## [Available data]
◆ ◆ ◆ ◆ ◆

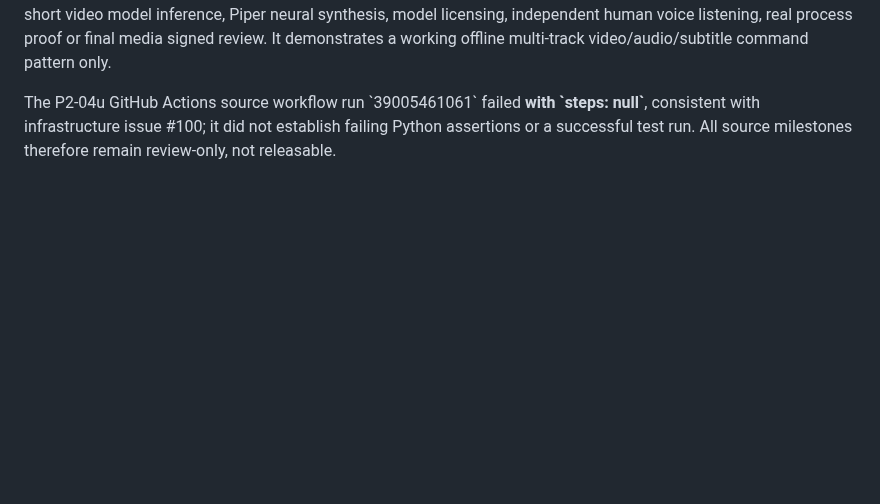
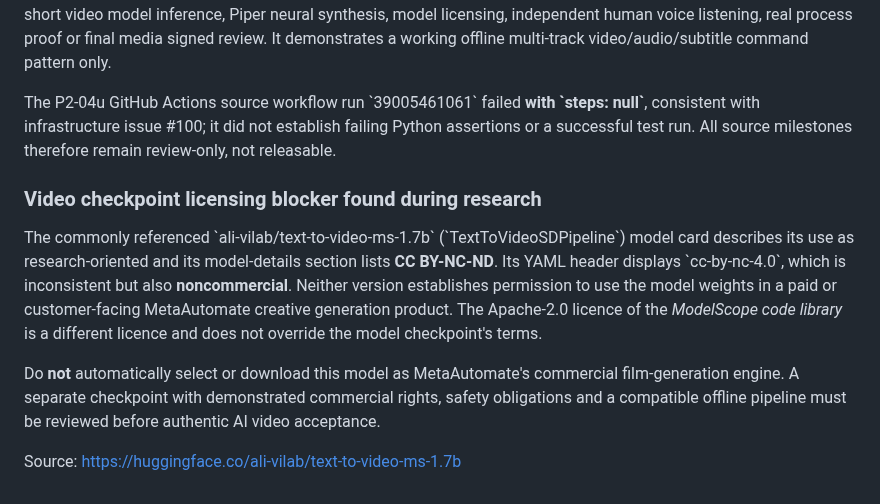
Before and after one commit to AhmadibOfficial/MetaAutomate, a Markdown page: docs/p2-04u-unified-ai-production-proof.md, the part around the change. Drawn GitHub-style; blank space fills up the shorter version.

Commit message:
docs(P2-04u): explicitly block noncommercial ModelScope video model from production clearance

```diff
--- a/docs/p2-04u-unified-ai-production-proof.md
+++ b/docs/p2-04u-unified-ai-production-proof.md
@@ -99,3 +99,22 @@ The P2-04u GitHub Actions source workflow run \`39005461061\` failed **with
 \`steps: null\`**, consistent with infrastructure issue #100; it did not
 establish failing Python assertions or a successful test run. All source
 milestones therefore remain review-only, not releasable.
+
+
+### Video checkpoint licensing blocker found during research
+
+The commonly referenced \`ali-vilab/text-to-video-ms-1.7b\`
+(\`TextToVideoSDPipeline\`) model card describes its use as research-oriented
+and its model-details section lists **CC BY-NC-ND**. Its YAML header displays
+\`cc-by-nc-4.0\`, which is inconsistent but also **noncommercial**. Neither
+version establishes permission to use the model weights in a paid or
+customer-facing MetaAutomate creative generation product. The Apache-2.0
+licence of the *ModelScope code library* is a different licence and does
+not override the model checkpoint's terms.
+
+Do **not** automatically select or download this model as MetaAutomate's
+commercial film-generation engine. A separate checkpoint with demonstrated
+commercial rights, safety obligations and a compatible offline pipeline must
+be reviewed before authentic AI video acceptance.
+
+Source: https://huggingface.co/ali-vilab/text-to-video-ms-1.7b
```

◆ ◆ ◆ ◆ ◆

## [Required work]
From the data above, pick out each line containing "docs" and copy it.

## [Solution below]
Before and after one commit to AhmadibOfficial/MetaAutomate, a Markdown page: docs/p2-04u-unified-ai-production-proof.md, the part around the change. Drawn GitHub-style; blank space fills up the shorter version.
docs(P2-04u): explicitly block noncommercial ModelScope video model from production clearance
--- a/docs/p2-04u-unified-ai-production-proof.md
+++ b/docs/p2-04u-unified-ai-production-proof.md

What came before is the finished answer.